In an earlier posting Stephen asked;
"The announcement by Mark Gunnell of the Genpept rel.75 reminds me
of a question I have always had about Genpept. If the translation
of the ORF of a sequence in Genbank is within the description why
can't the search programs use this information to do protein
searches instead of having another database with all of its
redundant data (i.e. Genpept)? Does Genpept have more ORF
translations than exist in the nucleic acid database's description
section of each record?"
Mark A. Gunnell replied;
"No, GenPept is derived _entirely_ from the the "/translation="
features in Genbank. As an administrator of sequence data, I know
I am always looking for a way to conserve disk space, so I am
hoping the next generation of searching software will be able to
use the raw data of Genbank more intelligently. Until then, since
I'm creating GenPept anyway, I thought I'd make it available to
anyone else who needs it."
Actually in some cases the hypothetical amino acid sequence is supplied by
the authors. Usually this sequence is the same as that generated by programs
which translate the nucleotide sequence but there are examples where the
two do not agree. Sometimes the authors incorrectly identify splice junction
sites at intron/exon boundaries when they submit their sequence but they
get the reading frame right when they do the translation. In this case the
hypothetical amino acid sequence serves as a check on the accuracy of the
nucleotide sequence. Another common error is mistakes in transposing the
nucleotide sequence to the file submitted to Los Alamos.
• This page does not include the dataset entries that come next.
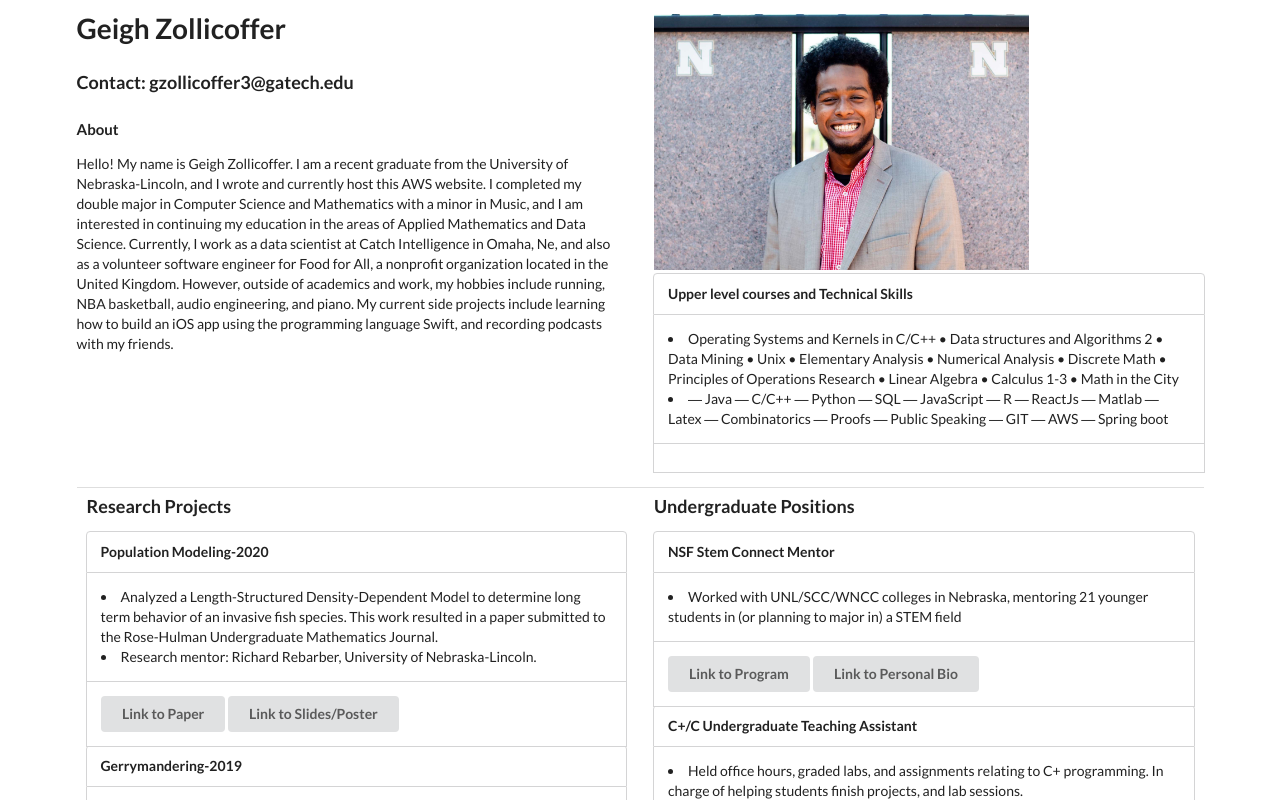
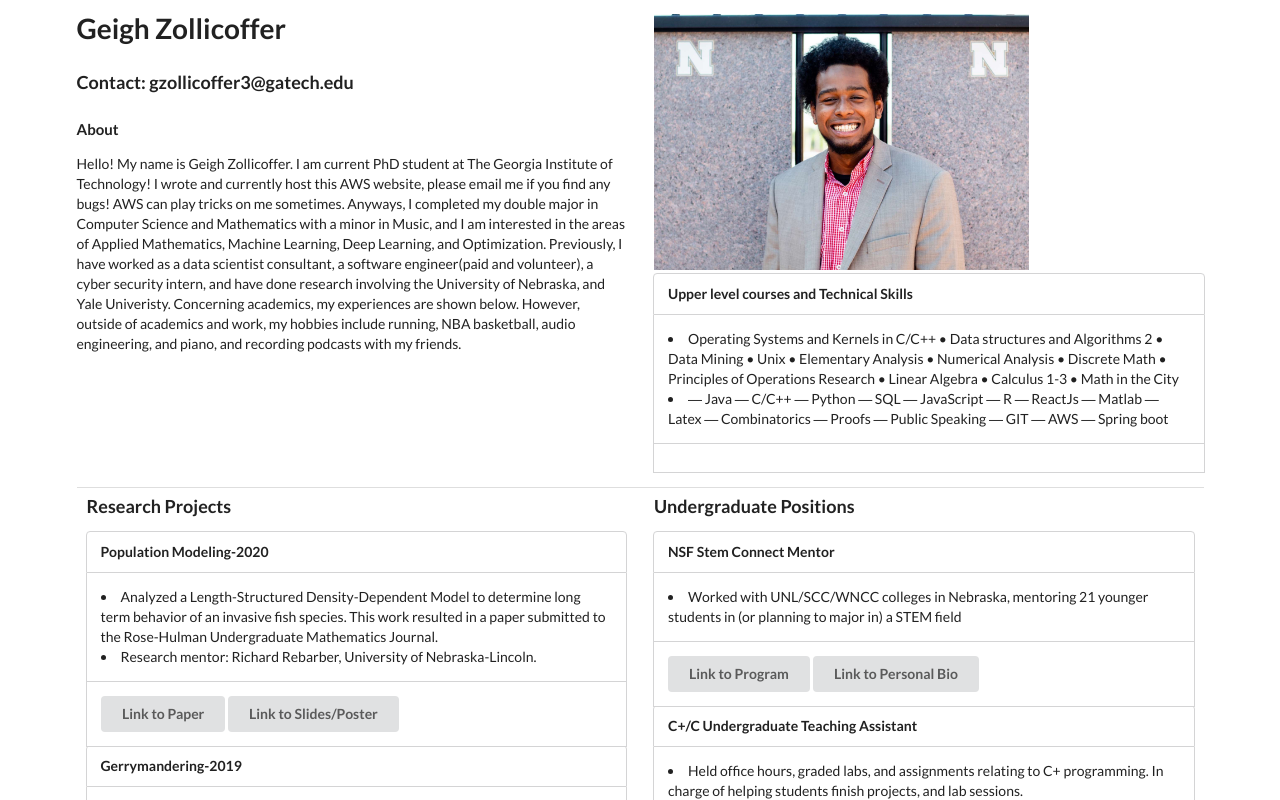
Before and after one commit to geighz/academic-website, a React (Create React App) app: page / in a window 1280 px wide. Shown: the top 800 px of the page. Built offline with nearby package versions, Linux system fonts and the light colour scheme; what aws-amplify would draw is missing.

Commit message:
New GATech header

```diff
--- a/src/Header.js
+++ b/src/Header.js
@@ -11,17 +11,16 @@ const Header = () =>{
         <div className="ui huge header">Geigh Zollicoffer</div>
         <div className="ui big header">Contact: gzollicoffer3@gatech.edu</div>
         <div className="ui small header">About</div>
-          <p>Hello! My name is Geigh Zollicoffer. I am a recent graduate from
-          the University of Nebraska-Lincoln, and I wrote and
-          currently host this AWS website.
-          I completed my double major in Computer Science and Mathematics with a minor in Music, and
-          I am interested in continuing my education in the
-          areas of Applied Mathematics and Data Science. Currently, I work as a data scientist at Catch Intelligence in Omaha, Ne, and
-          also as a volunteer software engineer for Food for All, a nonprofit organization
-          located in the United Kingdom. However, outside of academics and work,
-          my hobbies include running, NBA basketball, audio engineering, and piano.
-          My current side projects include learning how to build an iOS app using
-          the programming language Swift, and recording
+          <p>Hello! My name is Geigh Zollicoffer. I am current PhD student at The Georgia Institute of Technology! I wrote and
+          currently host this AWS website, please email me if you find any bugs! AWS can play tricks on me sometimes.
+          Anyways, I completed my double major in Computer Science and Mathematics with a minor in Music, and
+          I am interested in the
+          areas of Applied Mathematics, Machine Learning, Deep Learning, and Optimization.
+          Previously, I have worked as a data scientist consultant,
+          a software engineer(paid and volunteer), a cyber security intern, and have done research involving the University of Nebraska, and Yale Univeristy.
+          Concerning academics, my experiences are shown below.
+          However, outside of academics and work,
+          my hobbies include running, NBA basketball, audio engineering, and piano, and recording
           podcasts with my friends.
           </p>
       </div>
```
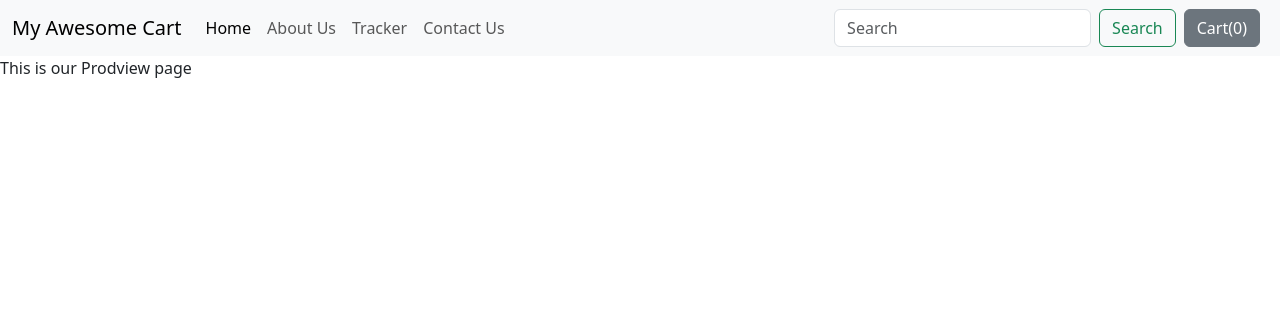
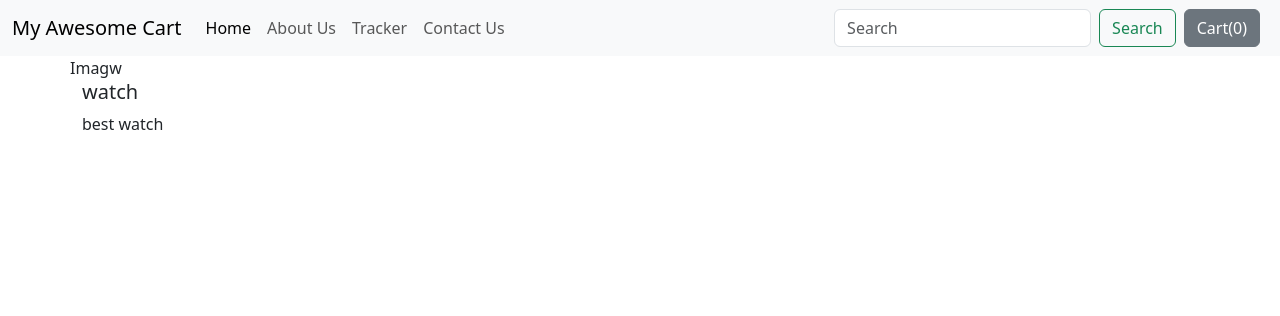
Before and after one commit to HitarthVaghela/E-Commerce-website-using-Django, a Django app: page /shop/products/1 in a window 1280 px wide. Shown: the top 316 px of the page. Run offline with Django 5.2, Linux system fonts and the light colour scheme; data comes from the database, SQL or seed files in the repository.

Commit message:
Fixed Quick look

```diff
--- a/mac/shop/templates/shop/prodView.html
+++ b/mac/shop/templates/shop/prodView.html
@@ -1,5 +1,19 @@
 {% extends 'shop/basic.html' %}
 
-{% block title %} Product - My Awesome Cart {% endblock %}
+{% block title %} {{product.product_name}} - My Awesome Cart {% endblock %}
 
-{% block body %} This is our Prodview page {% endblock %}
+{% block body %}
+
+<div class="container">
+    <div class="col-md-4">
+        <div class="row">
+            Imagw
+        </div>
+    </div>
+    <div class="col-md-8">
+        <h5>{{product.product_name}}</h5>
+        <p>{{product.desc}}</p>
+    </div>
+</div>
+
+{% endblock %}
--- a/mac/shop/views.py
+++ b/mac/shop/views.py
@@ -36,7 +36,7 @@ def search(request):
 def productView(request, myid):
     #Fetch product using id
     product = Product.objects.filter(id=myid)
-    return render(request, 'shop/prodView.html',{'product':product})
+    return render(request, 'shop/prodView.html',{'product':product[0]})
 
 def checkout(request):
     return render(request, 'shop/checkout.html')
```
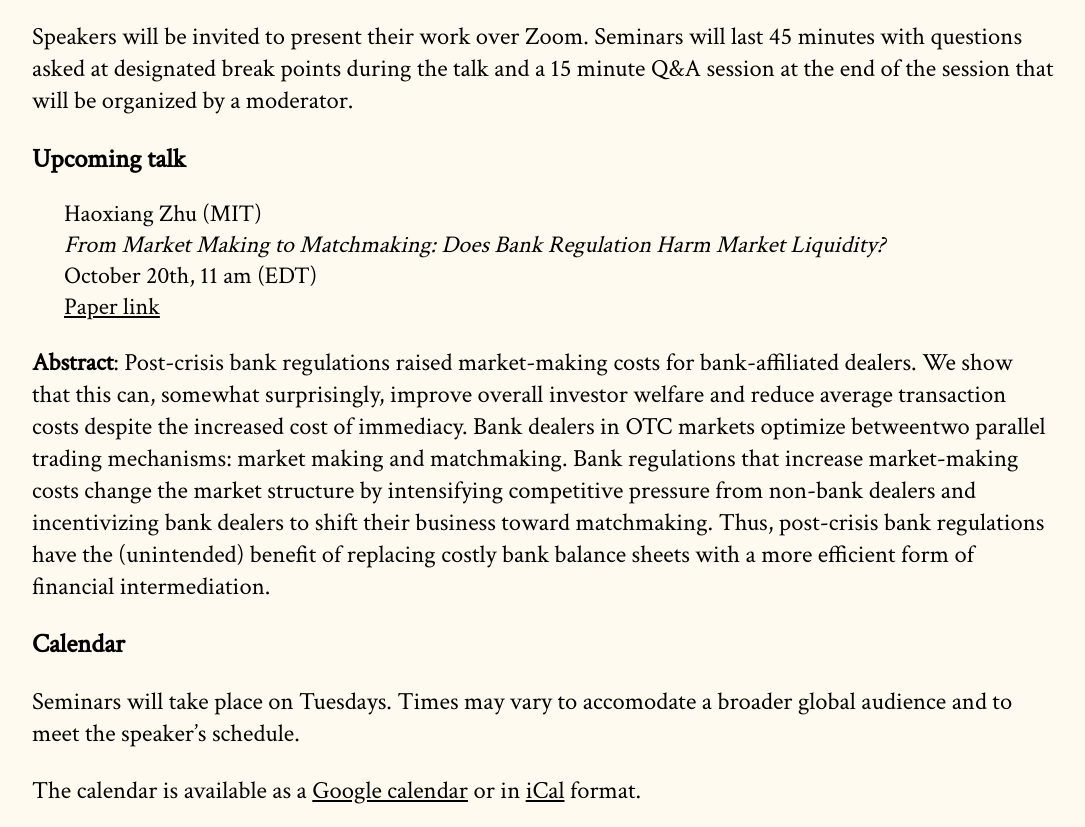
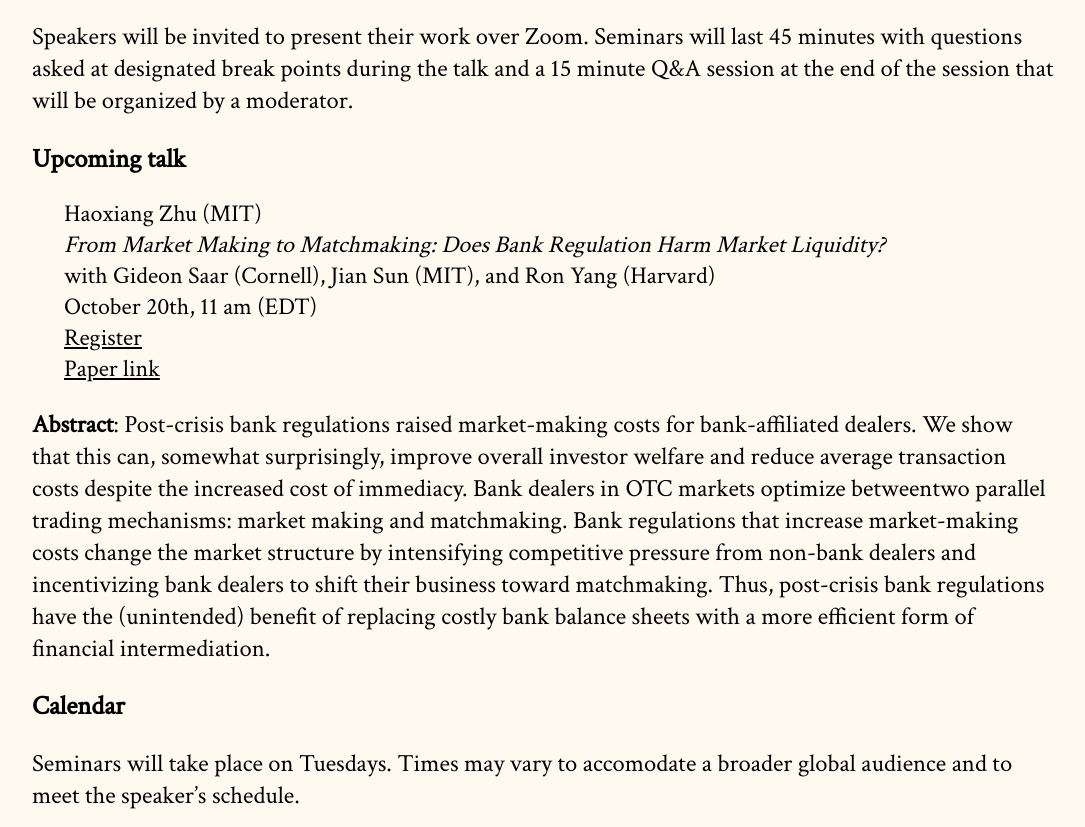
Before and after one commit to cpfiffer/microstructure.exchange, a Jekyll site: the page built from index.md, in a window 1280 px wide and 900 px high, scrolled down 319 px, cut to the strip 0-827 px from the top of the window. Shown: the whole strip, without its empty margins (96-1181 px from the left). Built offline with Jekyll 4.4.1, drawn with Linux system fonts in a browser that asks for light colours; some web fonts are replaced.

Commit message:
Update _config.yml

```diff
--- a/_config.yml
+++ b/_config.yml
@@ -13,11 +13,11 @@ github:
 speaker-info:
   speaker-name: Haoxiang Zhu (MIT)
   speaker-paper: "From Market Making to Matchmaking: Does Bank Regulation Harm Market Liquidity?"
-  # coauthors: "Gideon Saar (Cornell), Jian Sun (MIT), and Ron Yang (Harvard)"
+  coauthors: "Gideon Saar (Cornell), Jian Sun (MIT), and Ron Yang (Harvard)"
   speaker-date: October 20th, 11 am (EDT)
   # discussant: "Gideon Saar (Cornell University)"
   paper-link: https://www.mit.edu/~zhuh/SaarSunYangZhu_matchmaking.pdf
-  # webinar-link: https://stockholmuniversity.zoom.us/webinar/register/WN_BpG8c1zPSWuoN3Xzw5ed8g
+  webinar-link: https://stockholmuniversity.zoom.us/webinar/register/WN_GmP7bOXzTUuCIOqimmRRjg
   # slides-link: /slides/20201006 Microstructure Exchange - WEB.pdf
 
 # July 7 - Zhang/Moinas
```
The amino acid
sequence might be correct but not directly obtainable from the nucleotide
A more serious problem arises when curators recognize that the nucleotide
sequence contains probable errors that shift the reading frame. There are
several examples among the heat shock genes that I look at. In such cases
the probable errors could be noted in the annotations and a "corrected"
version of the hypothetical amino acid sequence could be included in
There are also examples of genes where normal translation requires frame-
shifting or RNA editing. It is useful to have the predicted amino acid
sequence of the protein product in such cases in spite of the fact that
they cannot easily be derived from the nucleotide sequence. In addition,
some functional proteins are produced as a result of cleavage of a larger
polypeptide and these can also be included in GenPept (with appropriate
Of course, all of these problems could be handled by eliminating GenPept
as long as the hypothetical amino acid sequence is attached to the nucleotide
sequence record. (Including those cases where the hypothetical sequence is
not the same as a direct translation of the nucleotide sequence.) In this
case your software must be capable of searching all "/translation=" entries
in the larger database as well as all "/predicted protein sequence="
entries (or whatever designation is appropriate). Isn't it easier and
faster to search a separate database?
Laurence A. Moran (Larry)